Stress in the Workplace at Christmas
No Nonsense, Employment Law & HR Updates, Straight To Your Inbox
Half of employees feel stressed at christmas
Over half of employees say that they feel stress during the festive period, or lethargic due to the winter months. This can be due to the weather, workload, the time constraints in the workplace (as many Companies close during Christmas), and increased personal expenditure.
Stress during The Winter Months
Due to the lack of sunlight, many people suffer from Seasonal Affected Disorder (S.A.D). This can have an impact on a person’s mood, sleep and appetite resulting in people feeling more lethargic, less motivated and unable to concentrate.
Physical activity can help boost a person’s mood. While this can be more difficult in the cold shorter days compared to the summer, a walk during lunchtime may be a way of fitting this into the day. Spending time outside during the middle of the day will also ensure that a person is exposed to natural light.
Explaining the impact of S.A.D on a person and the benefits of a short walk may be useful to employees during the winter months.
Personal Stress at Christmas
The personal lives of employees can have a significant impact on a Company, however, during the run-up to Christmas, the pressure on staff from their life outside work may escalate. This can directly impact the Company as increased stress levels can make an employee less productive, or their work may not be as accurate.
Stress during the Christmas period may result in an employee having to take time off, resulting in both inconvenience and expense for the Company and perhaps additional stress for the other staff because of the increased workload. Therefore, it is essential to take into consideration what type of changes can be made in the workplace to limit stress.
no Nonsense, employment law & hR updates, straight to your inbox
Ways to Reduce Stress at work before Christmas
1) Independent Working - Due to the pressure in a Company to complete high workload before the Christmas period, employers can often pass on this pressure to employees. The increased workload and the need for targets to be met can result in staff being monitored more closely and creating additional pressure. While it is vital to ensure that people are productive, people can feel more relaxed and become more efficient when they are being trusted to work independently and able to manage their workload.
2) Atmosphere - Where possible and within reason, it may help lower stress levels to try and create a relaxed work atmosphere. Staff state that perks such as a relaxed dress code, or a planned team outing/lunch can improve the mood of a workplace. Also, when it is particularly busy, consider having quiet places for staff to go when things may be getting a bit too much to handle. This may not be possible for all Companies to achieve. However, small changes to the workplace can positively impact the mood.
3) Enabling Employees to talk if they are experiencing an issue - For many people, Christmas can be a stressful time of year as it can highlight loneliness or family tensions which may affect their mental health. Employers should look for change in a member of staff’s behaviour and if there are visible signs of stress or anxiety it may be useful to quietly approach them and give the employee the opportunity to discuss and relieve any pressures they have.

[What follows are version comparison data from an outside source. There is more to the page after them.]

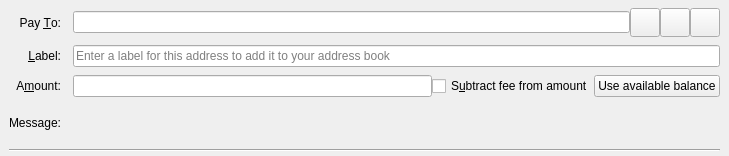
Before: the Qt Designer form src/qt/forms/sendcoinsentry.ui in equalishcoin/equalishcoind, drawn with Qt 5.
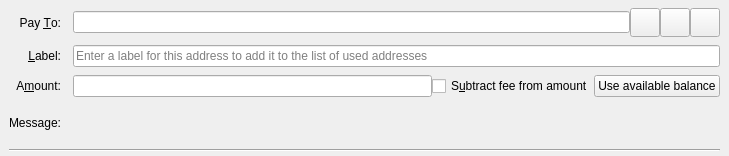
After: the same form once the commit is applied. Icons and pictures are not drawn. Custom widgets are drawn as their Qt base class.

Commit message: qt: Normalize placeholder to avoid using "address book" in sendcoinsentry

The edit to the form file:
```diff
--- a/src/qt/forms/sendcoinsentry.ui
+++ b/src/qt/forms/sendcoinsentry.ui
@@ -151,7 +151,7 @@
        <string>Enter a label for this address to add it to the list of used addresses</string>
       </property>
       <property name="placeholderText">
-       <string>Enter a label for this address to add it to your address book</string>
+       <string>Enter a label for this address to add it to the list of used addresses</string>
       </property>
      </widget>
     </item>
```
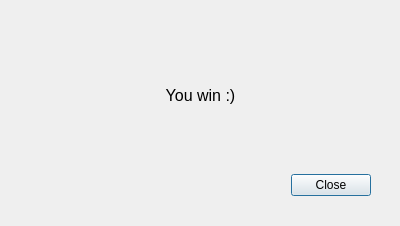
Above: src/windialog.ui from fu-penzi/Puzzle before the change. Below: the same form after it.
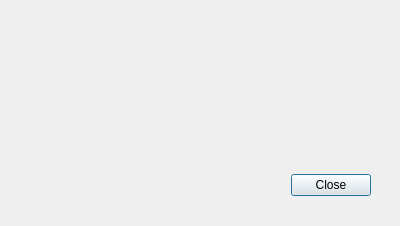
That is the form after the change.

The edit to the form file:
```diff
--- a/src/windialog.ui
+++ b/src/windialog.ui
@@ -44,7 +44,7 @@
     </font>
    </property>
    <property name="text">
-    <string>You win :)</string>
+    <string/>
    </property>
    <property name="textFormat">
     <enum>Qt::AutoText</enum>
```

4) Flexible Hours - This will enable staff to fulfil any personal commitments. However, the option of an early finish and working the hours back over another day could be beneficial to the Company as those hours could be worked when the business anticipates increased workload. This may not be a viable option for the whole of the festive period, but reasonable flexibility by the business may be appreciated by staff.

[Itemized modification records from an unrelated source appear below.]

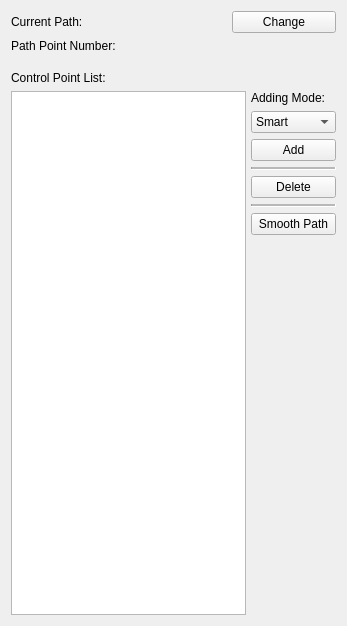
This is Code/Source/Plugins/org.sv.gui.qt.pathplanning/src/internal/svPathEdit.ui in SimVascular/SimVascular as Qt 5 draws it before an edit. The edited form follows.
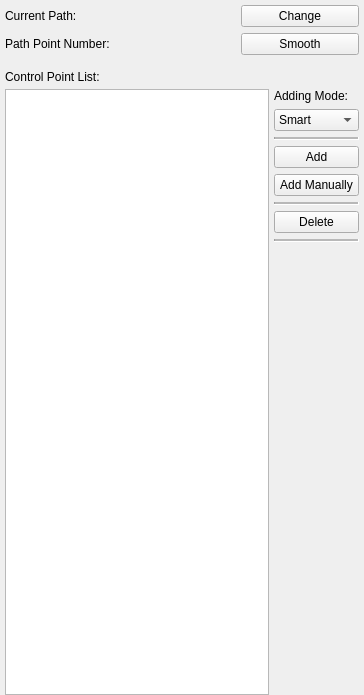
This is the edited form. Custom widgets are drawn as their Qt base class.

Commit message: add or delete path point by ctrl+left or right click; make path selection accuracy = 1~2 min image spacing;improve point 2d display size

Diff of the .ui file:
```diff
--- a/Code/Source/Plugins/org.sv.gui.qt.pathplanning/src/internal/svPathEdit.ui
+++ b/Code/Source/Plugins/org.sv.gui.qt.pathplanning/src/internal/svPathEdit.ui
@@ -6,8 +6,8 @@
    <rect>
     <x>0</x>
     <y>0</y>
-    <width>347</width>
-    <height>626</height>
+    <width>364</width>
+    <height>695</height>
    </rect>
   </property>
   <property name="minimumSize">
@@ -21,7 +21,19 @@
   </property>
   <layout class="QVBoxLayout" name="verticalLayout">
    <property name="spacing">
-    <number>6</number>
+    <number>5</number>
+   </property>
+   <property name="leftMargin">
+    <number>5</number>
+   </property>
+   <property name="topMargin">
+    <number>5</number>
+   </property>
+   <property name="rightMargin">
+    <number>5</number>
+   </property>
+   <property name="bottomMargin">
+    <number>0</number>
    </property>
    <item>
     <widget class="QWidget" name="widget_3" native="true">
@@ -85,6 +97,13 @@
         </property>
        </widget>
       </item>
+      <item row="1" column="2">
+       <widget class="QPushButton" name="btnSmooth">
+        <property name="text">
+         <string>Smooth</string>
+        </property>
+       </widget>
+      </item>
      </layout>
     </widget>
    </item>
@@ -209,6 +228,16 @@
            </item>
           </widget>
          </item>
+         <item>
+          <widget class="Line" name="line_3">
+           <property name="midLineWidth">
+            <number>2</number>
+           </property>
+           <property name="orientation">
+            <enum>Qt::Horizontal</enum>
+           </property>
+          </widget>
+         </item>
          <item>
           <widget class="QPushButton" name="buttonAdd">
            <property name="text">
@@ -216,6 +245,13 @@
            </property>
           </widget>
          </item>
+         <item>
+          <widget class="QPushButton" name="buttonAddManually">
+           <property name="text">
+            <string>Add Manually</string>
+           </property>
+          </widget>
+         </item>
          <item>
           <widget class="Line" name="line">
            <property name="midLineWidth">
@@ -243,13 +279,6 @@
            </property>
           </widget>
          </item>
-         <item>
-          <widget class="QPushButton" name="btnSmooth">
-           <property name="text">
-            <string>Smooth Path</string>
-           </property>
-          </widget>
-         </item>
          <item>
           <spacer name="verticalSpacer">
            <property name="orientation">
```
The commit also changes 13 other files.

Fixed-Fee Employment Law & HR Advice For Employers
request a proposal
Work’s Christmas Party
While a Christmas party is not everyone’s ideal way of relaxing it can improve the morale and general mood of many employees. Not only is it something to look forward to it can be viewed as a perk of working for the Company and make employees feel valued. It can also allow for social interaction and for individuals to build new friendships with their co-workers.
This does, however, come with some areas of concern as employers may experience issues surrounding staff drinking too much, inappropriate or flirtatious behaviour or even gossip about the Company or colleagues.
It will be beneficial to remind employees of the behaviour that is expected at a work-related social event. Refer them to the policy in the Handbook so that they are clear on what is not acceptable; certain behaviours could expose the Company to employees taking action. For example, unwanted flirtation may escalate resulting in the Company being exposed to harassment claims because of something that happened during the course of employment.
More employees are likely to experience stress during the Christmas period than at any other time of the year. Therefore, consider ways that the Company could help reduce stress in the workplace so that both the mental health of employees and the productivity of the Company is not affected.
The option to have flexible hours may help, as will giving employees the opportunity to discuss any stresses they are experiencing. Also, during the busy festive period try and create a relaxed or enjoyable atmosphere in an attempt to counteract any increased business pressures.
About the author
James is on the Business Development & Account Management team at Neathouse Partners and regularly posts articles surrounding issues in HR & Employment Law, including case law & legislation updates. If you have a particular issue you would like addressed, feel free to drop James an email, and he will be happy to offer his assistance.
Free Employment Law & HR Managers Manual
free Contract of Employment template
Neathouse Partners Help Businesses Big & Small Reduce Their HR & Employment Law Issues...